Activity: Give the data again exactly as written, without any of its pictures.

Start of Available data

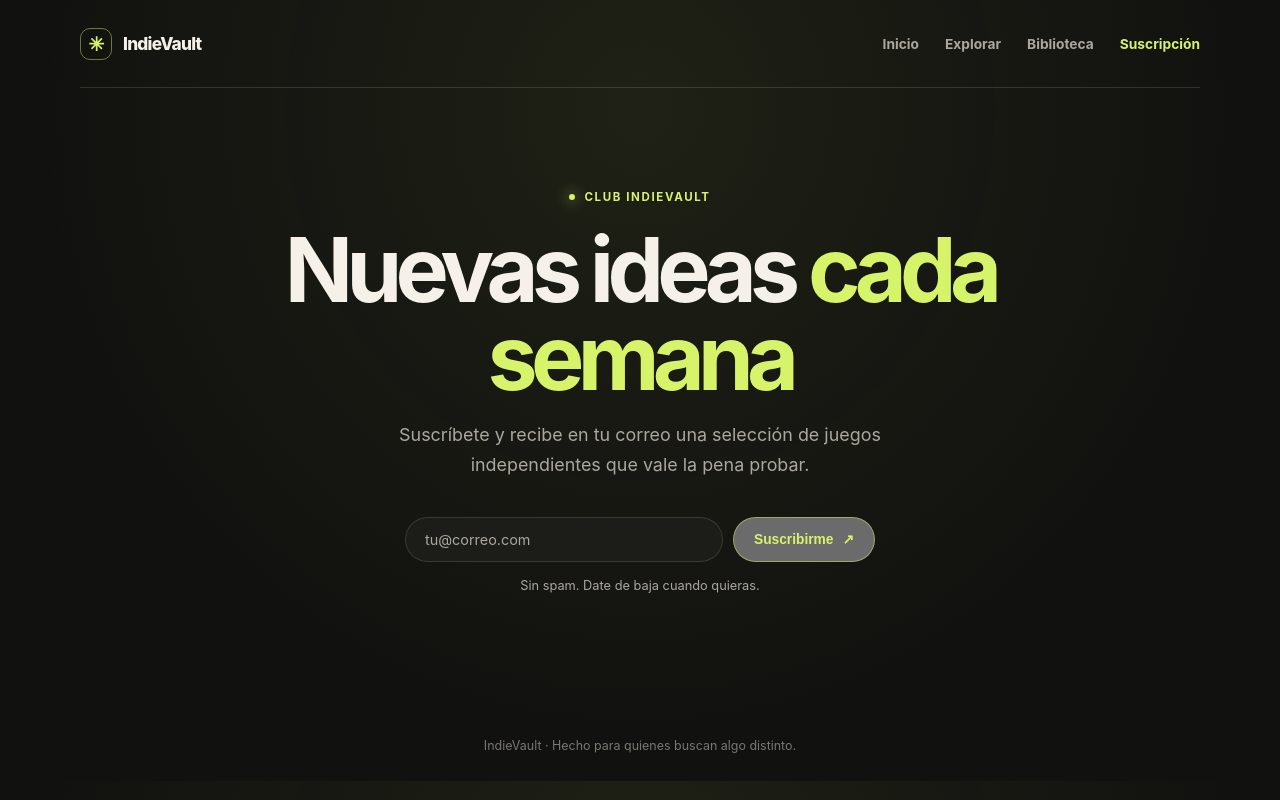
After one commit to PolloYon06/IndieVault, a Django app: page /suscripcion/ in a window 1280 px wide. The commit adds this page. Run offline with Django 5.2, Linux system fonts and the light colour scheme.

Commit message:
Agregar página de suscripción

```diff
--- a/IndieVault/static/css/indievault.css
+++ b/IndieVault/static/css/indievault.css
@@ -503,6 +503,54 @@ h1 span.lilac { color: var(--lilac); }
 
 .button.library:hover { background: rgba(194, 168, 255, 0.09); }
 
+.subscribe {
+    padding: clamp(52px, 8vw, 96px) 0 clamp(70px, 9vw, 110px);
+    text-align: center;
+}
+
+.subscribe-form {
+    max-width: 470px;
+    display: flex;
+    gap: 10px;
+    margin: 36px auto 0;
+}
+
+.subscribe-form input {
+    flex: 1;
+    min-width: 0;
+    padding: 13px 19px;
+    border: 1px solid var(--line);
+    border-radius: 999px;
+    background: var(--panel);
+    color: var(--ink);
+    font: inherit;
+    font-size: 0.9rem;
+}
+
+.subscribe-form input::placeholder { color: var(--muted); }
+
+.subscribe-form input:focus-visible {
+    outline: 2px solid var(--lime);
+    outline-offset: 2px;
+}
+
+.subscribe-form .button { border-radius: 999px; }
+
+.subscribe-note {
+    margin: 16px 0 0;
+    color: var(--muted);
+    font-size: 0.8rem;
+}
+
+.sr-only {
+    position: absolute;
+    width: 1px;
+    height: 1px;
+    overflow: hidden;
+    clip: rect(0 0 0 0);
+    white-space: nowrap;
+}
+
 .site-footer {
     padding: 35px 0 28px;
     color: #79776f;
@@ -522,6 +570,7 @@ h1 span.lilac { color: var(--lilac); }
     .shelf-head { flex-direction: column; align-items: flex-start; gap: 6px; }
     .entry { flex-wrap: wrap; }
     .status { margin-left: 58px; }
+    .subscribe-form { flex-direction: column; }
 }
 
 @media (prefers-reduced-motion: reduce) {
--- a/IndieVault/templates/base.html
+++ b/IndieVault/templates/base.html
@@ -19,6 +19,7 @@
             <a href="{% url 'index' %}"{% if request.resolver_match.url_name == 'index' %} class="active" aria-current="page"{% endif %}>Inicio</a>
             <a href="{% url 'explorar' %}"{% if request.resolver_match.url_name == 'explorar' %} class="active" aria-current="page"{% endif %}>Explorar</a>
             <a class="library{% if request.resolver_match.url_name == 'biblioteca' %} active{% endif %}" href="{% url 'biblioteca' %}"{% if request.resolver_match.url_name == 'biblioteca' %} aria-current="page"{% endif %}>Biblioteca</a>
+            <a href="{% url 'suscripcion' %}"{% if request.resolver_match.url_name == 'suscripcion' %} class="active" aria-current="page"{% endif %}>Suscripción</a>
         </nav>
     </header>
 
--- /dev/null
+++ b/IndieVault/templates/suscripcion.html
@@ -0,0 +1,18 @@
+{% extends 'base.html' %}
+
+{% block title %}Suscripción · IndieVault{% endblock %}
+
+{% block content %}
+    <section class="subscribe" aria-labelledby="page-title">
+        <p class="eyebrow">Club IndieVault</p>
+        <h1 id="page-title">Nuevas ideas <span>cada semana</span></h1>
+        <p class="hero-copy">Suscríbete y recibe en tu correo una selección de juegos independientes que vale la pena probar.</p>
+
+        <form class="subscribe-form" method="get" action=".">
+            <label class="sr-only" for="suscripcion-email">Tu correo</label>
+            <input id="suscripcion-email" name="email" type="email" placeholder="tu@correo.com" required>
+            <button class="button" type="submit">Suscribirme <span aria-hidden="true">↗</span></button>
+        </form>
+        <p class="subscribe-note">Sin spam. Date de baja cuando quieras.</p>
+    </section>
+{% endblock %}
--- a/IndieVault/urls.py
+++ b/IndieVault/urls.py
@@ -6,4 +6,5 @@ urlpatterns = [
     path('', views.index, name='index'),
     path('explorar/', views.explorar, name='explorar'),
     path('biblioteca/', views.biblioteca, name='biblioteca'),
+    path('suscripcion/', views.suscripcion, name='suscripcion'),
 ]
--- a/IndieVault/views.py
+++ b/IndieVault/views.py
@@ -11,3 +11,7 @@ def explorar(request):
 
 def biblioteca(request):
     return render(request, 'biblioteca.html')
+
+
+def suscripcion(request):
+    return render(request, 'suscripcion.html')
```
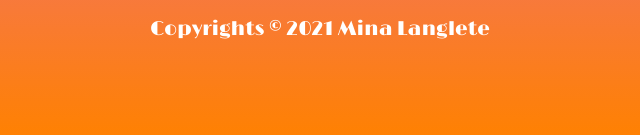
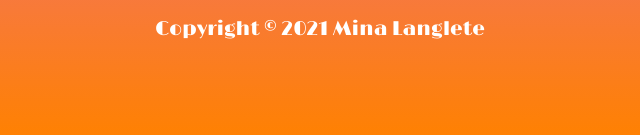
Before and after one commit to minalanglete/portfolio, a plain HTML site: page about.html in a window 1280 px wide. Shown: the part 894-1029 px from the top of the page, 320-960 px from the left. Drawn offline with nearby package versions, Linux system fonts and the light colour scheme.

Commit message:
copyright!

```diff
--- a/about.html
+++ b/about.html
@@ -77,7 +77,7 @@
           <i class="fab fa-youtube-square fa-2x"></i>
         </a>
       </div>
-      <p>Copyrights © 2021 Mina Langlete</p>
+      <p>Copyright © 2021 Mina Langlete</p>
     </footer>
 
     <script src="js/homepage.js"></script>
```
Also changed, not shown: crosscourse.html (+1 -1 lines), exam1.html (+1 -1 lines), index.html (+1 -1 lines), portfolio.html (+1 -1 lines), semester1.html (+1 -1 lines).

End of Available data

Response box:
After one commit to PolloYon06/IndieVault, a Django app: page /suscripcion/ in a window 1280 px wide. The commit adds this page. Run offline with Django 5.2, Linux system fonts and the light colour scheme.

Commit message:
Agregar página de suscripción

```diff
--- a/IndieVault/static/css/indievault.css
+++ b/IndieVault/static/css/indievault.css
@@ -503,6 +503,54 @@ h1 span.lilac { color: var(--lilac); }
 
 .button.library:hover { background: rgba(194, 168, 255, 0.09); }
 
+.subscribe {
+    padding: clamp(52px, 8vw, 96px) 0 clamp(70px, 9vw, 110px);
+    text-align: center;
+}
+
+.subscribe-form {
+    max-width: 470px;
+    display: flex;
+    gap: 10px;
+    margin: 36px auto 0;
+}
+
+.subscribe-form input {
+    flex: 1;
+    min-width: 0;
+    padding: 13px 19px;
+    border: 1px solid var(--line);
+    border-radius: 999px;
+    background: var(--panel);
+    color: var(--ink);
+    font: inherit;
+    font-size: 0.9rem;
+}
+
+.subscribe-form input::placeholder { color: var(--muted); }
+
+.subscribe-form input:focus-visible {
+    outline: 2px solid var(--lime);
+    outline-offset: 2px;
+}
+
+.subscribe-form .button { border-radius: 999px; }
+
+.subscribe-note {
+    margin: 16px 0 0;
+    color: var(--muted);
+    font-size: 0.8rem;
+}
+
+.sr-only {
+    position: absolute;
+    width: 1px;
+    height: 1px;
+    overflow: hidden;
+    clip: rect(0 0 0 0);
+    white-space: nowrap;
+}
+
 .site-footer {
     padding: 35px 0 28px;
     color: #79776f;
@@ -522,6 +570,7 @@ h1 span.lilac { color: var(--lilac); }
     .shelf-head { flex-direction: column; align-items: flex-start; gap: 6px; }
     .entry { flex-wrap: wrap; }
     .status { margin-left: 58px; }
+    .subscribe-form { flex-direction: column; }
 }
 
 @media (prefers-reduced-motion: reduce) {
--- a/IndieVault/templates/base.html
+++ b/IndieVault/templates/base.html
@@ -19,6 +19,7 @@
             <a href="{% url 'index' %}"{% if request.resolver_match.url_name == 'index' %} class="active" aria-current="page"{% endif %}>Inicio</a>
             <a href="{% url 'explorar' %}"{% if request.resolver_match.url_name == 'explorar' %} class="active" aria-current="page"{% endif %}>Explorar</a>
             <a class="library{% if request.resolver_match.url_name == 'biblioteca' %} active{% endif %}" href="{% url 'biblioteca' %}"{% if request.resolver_match.url_name == 'biblioteca' %} aria-current="page"{% endif %}>Biblioteca</a>
+            <a href="{% url 'suscripcion' %}"{% if request.resolver_match.url_name == 'suscripcion' %} class="active" aria-current="page"{% endif %}>Suscripción</a>
         </nav>
     </header>
 
--- /dev/null
+++ b/IndieVault/templates/suscripcion.html
@@ -0,0 +1,18 @@
+{% extends 'base.html' %}
+
+{% block title %}Suscripción · IndieVault{% endblock %}
+
+{% block content %}
+    <section class="subscribe" aria-labelledby="page-title">
+        <p class="eyebrow">Club IndieVault</p>
+        <h1 id="page-title">Nuevas ideas <span>cada semana</span></h1>
+        <p class="hero-copy">Suscríbete y recibe en tu correo una selección de juegos independientes que vale la pena probar.</p>
+
+        <form class="subscribe-form" method="get" action=".">
+            <label class="sr-only" for="suscripcion-email">Tu correo</label>
+            <input id="suscripcion-email" name="email" type="email" placeholder="tu@correo.com" required>
+            <button class="button" type="submit">Suscribirme <span aria-hidden="true">↗</span></button>
+        </form>
+        <p class="subscribe-note">Sin spam. Date de baja cuando quieras.</p>
+    </section>
+{% endblock %}
--- a/IndieVault/urls.py
+++ b/IndieVault/urls.py
@@ -6,4 +6,5 @@ urlpatterns = [
     path('', views.index, name='index'),
     path('explorar/', views.explorar, name='explorar'),
     path('biblioteca/', views.biblioteca, name='biblioteca'),
+    path('suscripcion/', views.suscripcion, name='suscripcion'),
 ]
--- a/IndieVault/views.py
+++ b/IndieVault/views.py
@@ -11,3 +11,7 @@ def explorar(request):
 
 def biblioteca(request):
     return render(request, 'biblioteca.html')
+
+
+def suscripcion(request):
+    return render(request, 'suscripcion.html')
```
Before and after one commit to minalanglete/portfolio, a plain HTML site: page about.html in a window 1280 px wide. Shown: the part 894-1029 px from the top of the page, 320-960 px from the left. Drawn offline with nearby package versions, Linux system fonts and the light colour scheme.

Commit message:
copyright!

```diff
--- a/about.html
+++ b/about.html
@@ -77,7 +77,7 @@
           <i class="fab fa-youtube-square fa-2x"></i>
         </a>
       </div>
-      <p>Copyrights © 2021 Mina Langlete</p>
+      <p>Copyright © 2021 Mina Langlete</p>
     </footer>
 
     <script src="js/homepage.js"></script>
```
Also changed, not shown: crosscourse.html (+1 -1 lines), exam1.html (+1 -1 lines), index.html (+1 -1 lines), portfolio.html (+1 -1 lines), semester1.html (+1 -1 lines).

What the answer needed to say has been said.